[Start of section]

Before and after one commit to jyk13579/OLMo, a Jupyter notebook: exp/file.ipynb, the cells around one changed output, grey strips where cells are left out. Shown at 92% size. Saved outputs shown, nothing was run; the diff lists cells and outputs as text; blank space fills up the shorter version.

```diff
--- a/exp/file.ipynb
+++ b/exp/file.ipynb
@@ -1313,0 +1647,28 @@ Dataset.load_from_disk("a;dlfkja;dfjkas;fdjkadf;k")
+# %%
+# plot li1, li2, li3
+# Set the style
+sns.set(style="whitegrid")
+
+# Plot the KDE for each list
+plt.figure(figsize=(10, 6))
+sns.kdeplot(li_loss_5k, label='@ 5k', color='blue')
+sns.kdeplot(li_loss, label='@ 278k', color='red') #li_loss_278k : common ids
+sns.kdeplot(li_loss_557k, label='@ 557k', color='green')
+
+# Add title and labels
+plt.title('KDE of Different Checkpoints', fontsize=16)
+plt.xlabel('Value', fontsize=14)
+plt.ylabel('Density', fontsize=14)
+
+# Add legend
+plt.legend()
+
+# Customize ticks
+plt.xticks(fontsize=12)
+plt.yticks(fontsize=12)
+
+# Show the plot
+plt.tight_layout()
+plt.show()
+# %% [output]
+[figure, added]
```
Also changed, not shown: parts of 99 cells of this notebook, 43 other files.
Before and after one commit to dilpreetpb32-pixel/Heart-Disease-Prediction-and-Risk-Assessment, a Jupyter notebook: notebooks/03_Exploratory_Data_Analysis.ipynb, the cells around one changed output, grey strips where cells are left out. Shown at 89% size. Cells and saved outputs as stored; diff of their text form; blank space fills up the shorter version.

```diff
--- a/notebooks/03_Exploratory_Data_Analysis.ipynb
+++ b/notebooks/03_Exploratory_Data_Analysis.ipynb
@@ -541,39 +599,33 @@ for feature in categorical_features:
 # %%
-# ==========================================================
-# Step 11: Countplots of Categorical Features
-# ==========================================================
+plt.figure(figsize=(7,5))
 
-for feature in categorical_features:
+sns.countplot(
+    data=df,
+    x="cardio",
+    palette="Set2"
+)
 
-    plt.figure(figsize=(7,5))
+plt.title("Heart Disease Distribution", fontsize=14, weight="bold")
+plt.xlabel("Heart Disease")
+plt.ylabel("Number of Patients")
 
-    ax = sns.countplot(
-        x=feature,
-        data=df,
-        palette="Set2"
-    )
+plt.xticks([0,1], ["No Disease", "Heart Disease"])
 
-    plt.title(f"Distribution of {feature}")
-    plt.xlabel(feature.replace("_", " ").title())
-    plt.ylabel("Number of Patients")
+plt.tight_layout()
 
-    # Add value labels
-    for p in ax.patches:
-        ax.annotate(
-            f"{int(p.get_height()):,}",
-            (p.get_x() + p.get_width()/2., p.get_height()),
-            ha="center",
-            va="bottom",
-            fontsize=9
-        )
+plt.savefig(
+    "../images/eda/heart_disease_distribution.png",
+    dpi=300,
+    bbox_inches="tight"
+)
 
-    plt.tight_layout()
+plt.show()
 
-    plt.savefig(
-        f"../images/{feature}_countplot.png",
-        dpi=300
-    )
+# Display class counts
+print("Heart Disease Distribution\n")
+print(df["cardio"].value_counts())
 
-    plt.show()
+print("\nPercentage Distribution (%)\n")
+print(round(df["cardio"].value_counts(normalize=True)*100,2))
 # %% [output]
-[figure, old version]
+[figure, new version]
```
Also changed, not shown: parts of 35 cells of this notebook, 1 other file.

[End of section]

Exercise brief:
Would you show every line in the data above that contains the string "fontsize"?

Answer area:
+plt.title('KDE of Different Checkpoints', fontsize=16)
+plt.xlabel('Value', fontsize=14)
+plt.ylabel('Density', fontsize=14)
+plt.xticks(fontsize=12)
+plt.yticks(fontsize=12)
+plt.title("Heart Disease Distribution", fontsize=14, weight="bold")
-            fontsize=9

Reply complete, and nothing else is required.